[[ MATERIAL FOR THE TASK open ]]

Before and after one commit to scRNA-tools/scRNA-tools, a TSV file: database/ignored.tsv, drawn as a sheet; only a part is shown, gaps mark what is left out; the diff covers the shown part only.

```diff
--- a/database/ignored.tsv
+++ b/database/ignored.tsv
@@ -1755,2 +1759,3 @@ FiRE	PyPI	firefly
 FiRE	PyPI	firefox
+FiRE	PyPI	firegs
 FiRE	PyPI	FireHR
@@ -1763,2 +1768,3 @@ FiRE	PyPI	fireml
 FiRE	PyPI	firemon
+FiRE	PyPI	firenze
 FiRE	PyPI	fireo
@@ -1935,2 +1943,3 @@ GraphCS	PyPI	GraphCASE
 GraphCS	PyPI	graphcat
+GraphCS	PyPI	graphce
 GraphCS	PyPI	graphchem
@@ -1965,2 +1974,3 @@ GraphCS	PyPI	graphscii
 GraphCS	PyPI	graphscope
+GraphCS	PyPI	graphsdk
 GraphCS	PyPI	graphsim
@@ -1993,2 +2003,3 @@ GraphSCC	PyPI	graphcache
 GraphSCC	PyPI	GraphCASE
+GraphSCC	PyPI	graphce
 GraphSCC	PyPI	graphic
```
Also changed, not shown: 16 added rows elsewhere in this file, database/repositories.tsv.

[[ MATERIAL FOR THE TASK closed ]]

* _THE TASK_: Please write out the entries above in full, exactly as they read.

* _SOLUTION TO THIS EXERCISE_:
Before and after one commit to scRNA-tools/scRNA-tools, a TSV file: database/ignored.tsv, drawn as a sheet; only a part is shown, gaps mark what is left out; the diff covers the shown part only.

```diff
--- a/database/ignored.tsv
+++ b/database/ignored.tsv
@@ -1755,2 +1759,3 @@ FiRE	PyPI	firefly
 FiRE	PyPI	firefox
+FiRE	PyPI	firegs
 FiRE	PyPI	FireHR
@@ -1763,2 +1768,3 @@ FiRE	PyPI	fireml
 FiRE	PyPI	firemon
+FiRE	PyPI	firenze
 FiRE	PyPI	fireo
@@ -1935,2 +1943,3 @@ GraphCS	PyPI	GraphCASE
 GraphCS	PyPI	graphcat
+GraphCS	PyPI	graphce
 GraphCS	PyPI	graphchem
@@ -1965,2 +1974,3 @@ GraphCS	PyPI	graphscii
 GraphCS	PyPI	graphscope
+GraphCS	PyPI	graphsdk
 GraphCS	PyPI	graphsim
@@ -1993,2 +2003,3 @@ GraphSCC	PyPI	graphcache
 GraphSCC	PyPI	GraphCASE
+GraphSCC	PyPI	graphce
 GraphSCC	PyPI	graphic
```
Also changed, not shown: 16 added rows elsewhere in this file, database/repositories.tsv.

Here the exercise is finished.